A wealthy father (Bachchan) and spendthrift son (Kumar) come to odds when the father withholds the son’s privileges to imprint frugal habits on the pampered offspring. What is otherwise merely a 2-plus-hour long discourse on anger management, however, is rescued by the Irani’s comic infusion. Gifted new arrival Irani, reminiscent of Deven Verma’s self-deprecating style, goes one-on-one with Bachchan and comes out unscathed. After his delightful comedy in Munnabhai MBBS, Irani convincingly conquers his role here.
Kumar’s dishy fiscal self-exorcism, meanwhile, provides solid meat that grounds the story. Threatened with downward mobility, he must “sell” his hunky torso to the highest bidder in a tongue-in-cheek jab at platonic male prostitution. Keeping Kumar company in cheesy fashion is Chopra as the clueless love interest who is “forced” to go down-market and negotiate both a tattered dress and a prolonged, third trimester pregnancy—shocking, I tell you, just shocking!

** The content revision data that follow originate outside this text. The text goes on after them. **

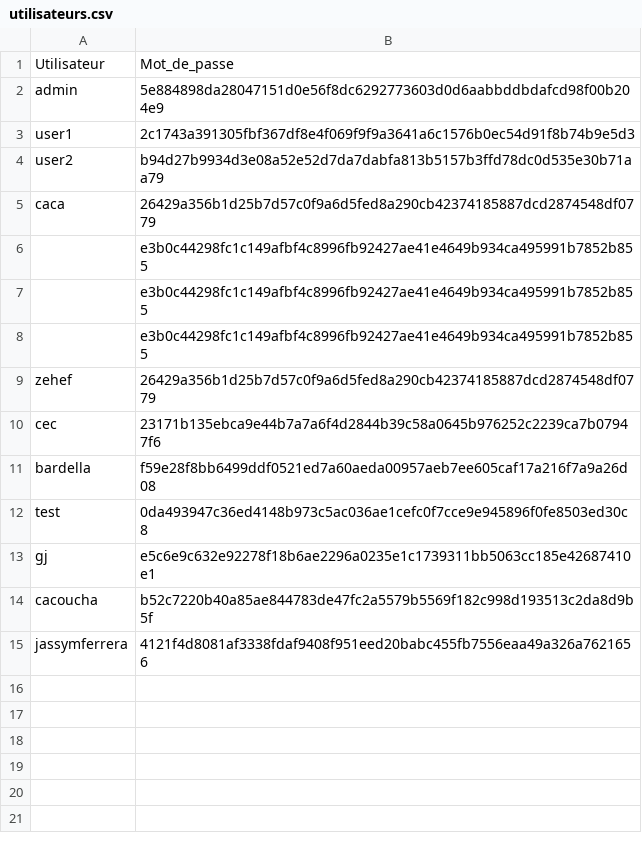
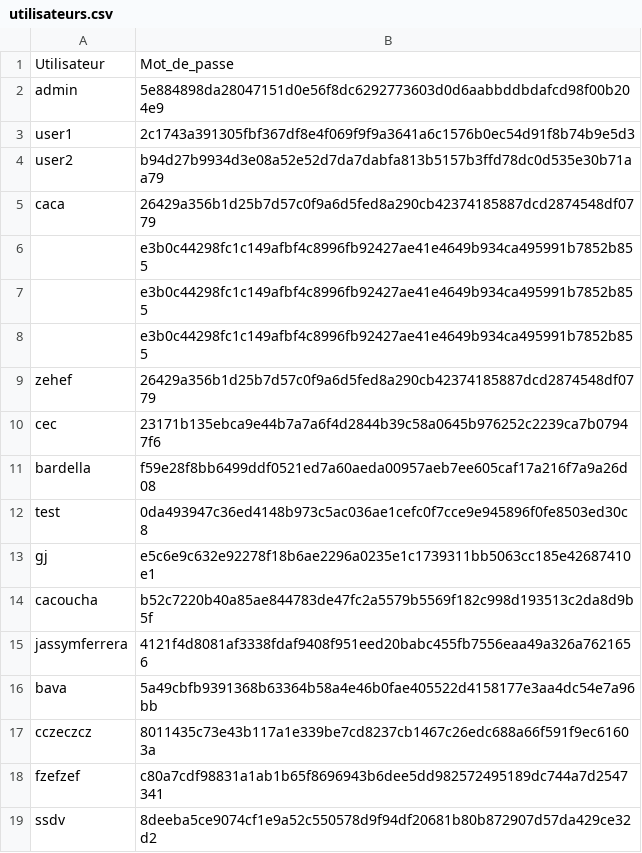
Before and after one commit to m-barg/proj-py, a CSV file: utilisateurs.csv, drawn as a sheet; the diff names each change by its address in the sheet, - before the commit and + after, or states it on an @@ line.

```diff
--- a/utilisateurs.csv
+++ b/utilisateurs.csv
+row 16: bava | 5a49cbfb9391368b63364b58a4e46b0fae405522d4158177e3aa4dc54e7a96bb
+row 17: cczeczcz | 8011435c73e43b117a1e339be7cd8237cb1467c26edc688a66f591f9ec61603a
+row 18: fzefzef | c80a7cdf98831a1ab1b65f8696943b6dee5dd982572495189dc744a7d2547341
+row 19: ssdv | 8deeba5ce9074cf1e9a52c550578d9f94df20681b80b872907d57da429ce32d2
```
Also changed, not shown: 3 other files.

In addition to being a sizable hit in India, with Bachchan’s heavier-than-usual promotional boost, Waqt has managed a very decent $500,000 (and counting) gross in the United States. With the box office jingling for several recent Hindi releases stateside, including Black, Kaal and Bunty Aur Babli, 2005 is on par to become the highest grossing year for Indian films in the United States. That’s news worth celebrating.